A voting rights group and some of the nation’s leading researchers on election technology are urging Maryland voters to check the accuracy of their online voter registration files after warning that the data had been left vulnerable to tampering. Researchers at the University of Michigan, the Lawrence Livermore National Laboratory and a former president of the Association for Computing Machinery wrote to Maryland officials late last month urging them to take immediate steps to better protect a new system that allows Marylanders to update their voter registration online. The letter warned that anyone with access to a Maryland voter’s full name and birth date could exploit a simple online tool to change the voter’s address, party affiliation or other information. Such changes, especially a change of address, could lead to a voter’s ballot not being counted normally on Election Day.
Maryland: Online ballot marking for absentee voters approved, but potential for fraud questioned | MarylandReporter.com
Thousands of absentee voters from Maryland will be the first to mark their ballots online this fall, as the attorney general gave the green light to the State Board of Elections Thursday. But at least one advocacy organization said the new online ballot marking program, along with the state’s just started online registration process, is open to voter fraud. The long-awaited formal opinion from the attorney general gave the elections board the official OK to implement online ballot marking software without having to undergo state or federal certification, which a watchdog group opposed. The five-member board voted unanimously during their monthly meeting to proceed with the new online tool. The ballot marking “wizard” will allow military and overseas voters, also referred to as Uniformed and Overseas Citizens Absentee Voting Act (UOCAVA) voters, to mark their absentee ballots online, a step designed to make the final processing of their ballots more efficient, the state board said. After the approval, a voting rights advocate told the board about a possible security vulnerability, one she said that would not only affect the state’s new online voter registration system but could potentially extend to the November elections.
The State Board of Elections may move to implement an online ballot marking system for all absentee voters in time for this year’s elections, depending on an opinion from the attorney general. But some voter advocacy groups worry about the potential for fraud. The move to online ballot marking comes after a 2010 federal mandate that required states to provide overseas voters and active military personnel with access to online absentee ballot applications. The attorney general’s opinion, requested by Sen. Edward Kasemeyer, would say whether or not the elections board should seek federal and state certification for the online ballot marking tool. The board staff is currently developing the device through a Department of Defense grant. Certification would test the system and look for vulnerable areas, including where fraud or manipulation could occur. All whole voting systems are federally required to receive certification, but the state board argues the ballot marking tool would be only part of a voting system.
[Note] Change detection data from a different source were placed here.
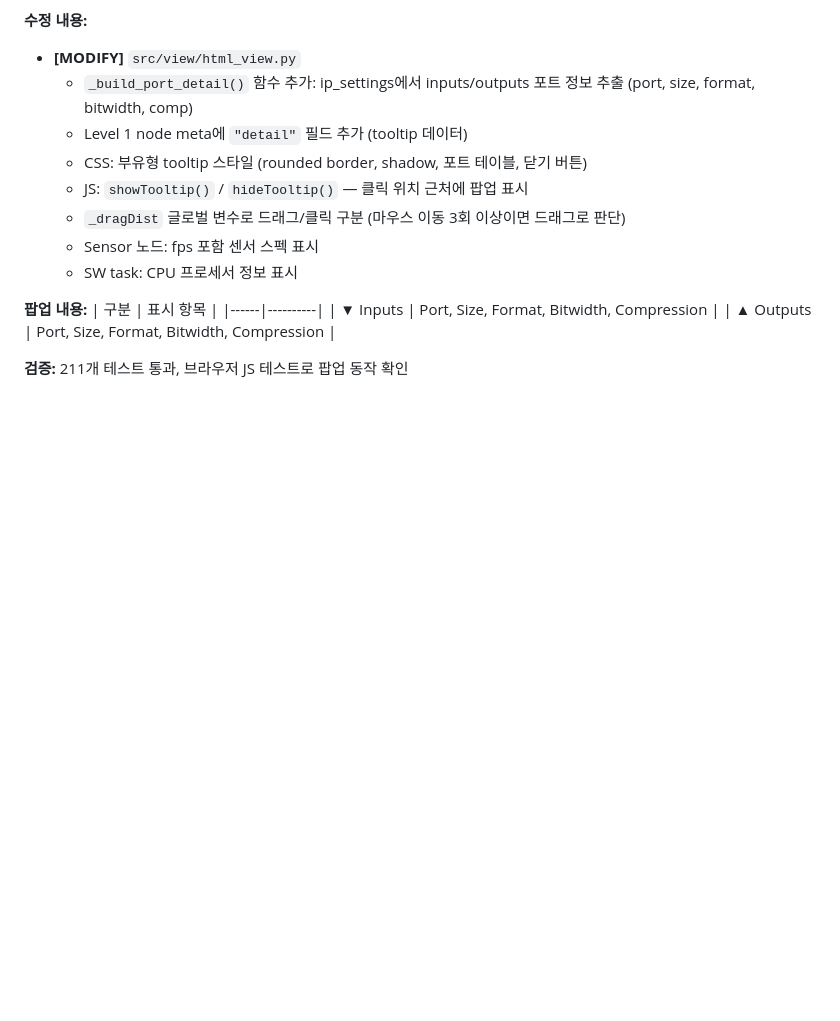
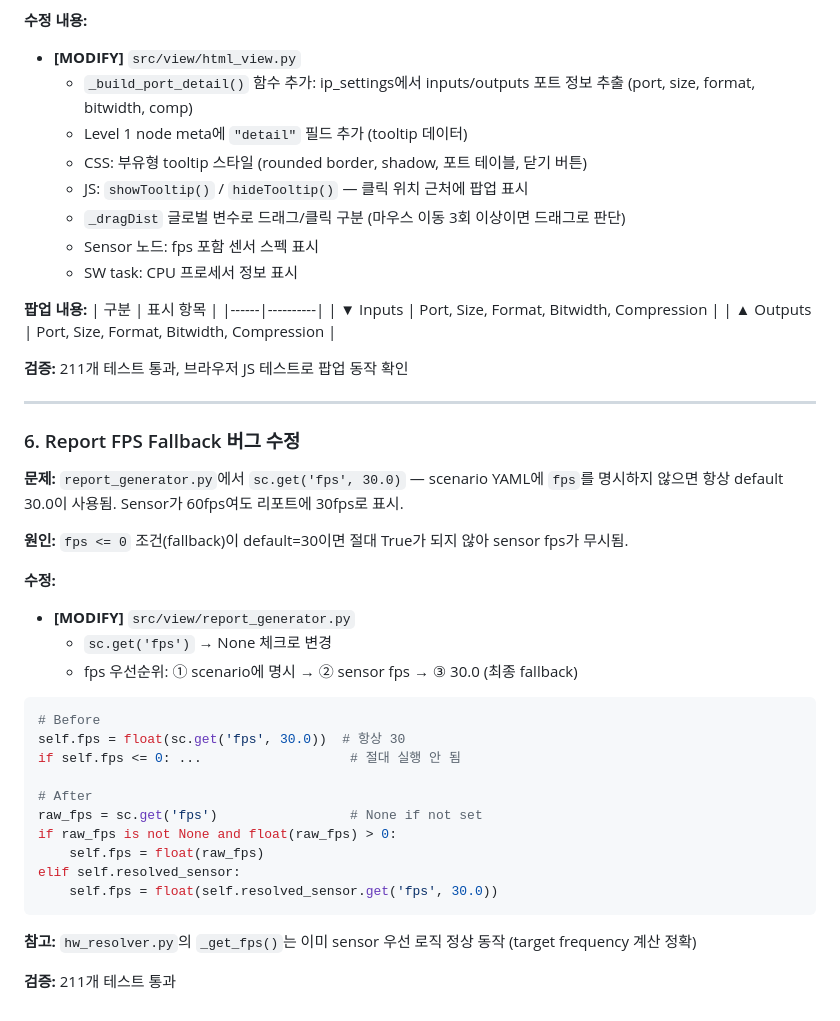
Before and after one commit to younghwan78/IP_Scenario_Simulator, a Markdown page: docs/work_log.md, the part around the change. GitHub-like rendering; blank space fills up the shorter version.

Commit message:
docs: work_log에 fps fallback 수정 항목 추가

````diff
--- a/docs/work_log.md
+++ b/docs/work_log.md
@@ -100,3 +100,33 @@
 | ▲ Outputs | Port, Size, Format, Bitwidth, Compression |
 
 **검증:** 211개 테스트 통과, 브라우저 JS 테스트로 팝업 동작 확인
+
+---
+
+### 6. Report FPS Fallback 버그 수정
+
+**문제:** `report_generator.py`에서 `sc.get('fps', 30.0)` — scenario YAML에 `fps`를 명시하지 않으면 항상 default 30.0이 사용됨. Sensor가 60fps여도 리포트에 30fps로 표시.
+
+**원인:** `fps <= 0` 조건(fallback)이 default=30이면 절대 True가 되지 않아 sensor fps가 무시됨.
+
+**수정:**
+- **[MODIFY]** `src/view/report_generator.py`
+  - `sc.get('fps')` → None 체크로 변경
+  - fps 우선순위: ① scenario에 명시 → ② sensor fps → ③ 30.0 (최종 fallback)
+
+```python
+# Before
+self.fps = float(sc.get('fps', 30.0))  # 항상 30
+if self.fps <= 0: ...                   # 절대 실행 안 됨
+
+# After
+raw_fps = sc.get('fps')                 # None if not set
+if raw_fps is not None and float(raw_fps) > 0:
+    self.fps = float(raw_fps)
+elif self.resolved_sensor:
+    self.fps = float(self.resolved_sensor.get('fps', 30.0))
+```
+
+**참고:** `hw_resolver.py`의 `_get_fps()`는 이미 sensor 우선 로직 정상 동작 (target frequency 계산 정확)
+
+**검증:** 211개 테스트 통과
````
Voting Blogs: SaveOurVotes: Flawed Wisconsin Race Proves Need for Transparency, Accountability in Election Procedures
When Wisconsin voters flocked to the polls on April 5, one of the factors driving the high turnout was the State Supreme Court contest between incumbent Justice David Prosser and challenger JoAnne Kloppenburg. Prosser, whose term ends July 31, often casts the deciding vote on the seven-member court. He is a conservative Republican former Speaker…
The state of Maryland will be making a foolish choice if it decides to renege on its promise to replace our risky paperless touchscreen voting machines with a paper ballot, optical-scan voting system. The new voting system, with just one-fifth the equipment of the old one, would be much cheaper to operate and maintain. It would reinstill voter confidence by finally putting in place a safe, reliable voting system that records the votes as voters intended, and allows recounts to be conducted in close races. Maryland voters overwhelmingly favor a paper record of their votes and the transition to the new system is mandated by a law that passed the General Assembly unanimously in 2007. After years of debate and reams of data from computer security experts exposing a vast number of security vulnerabilities in touchscreen voting, as well as information from other states about the cost benefits of transitioning to optical scan voting, it appears that a well orchestrated effort has resurfaced at the 11th hour to mislead the Board of Public Works and others about the true costs of purchasing the new system versus the cost of trying to keep the old system on life support.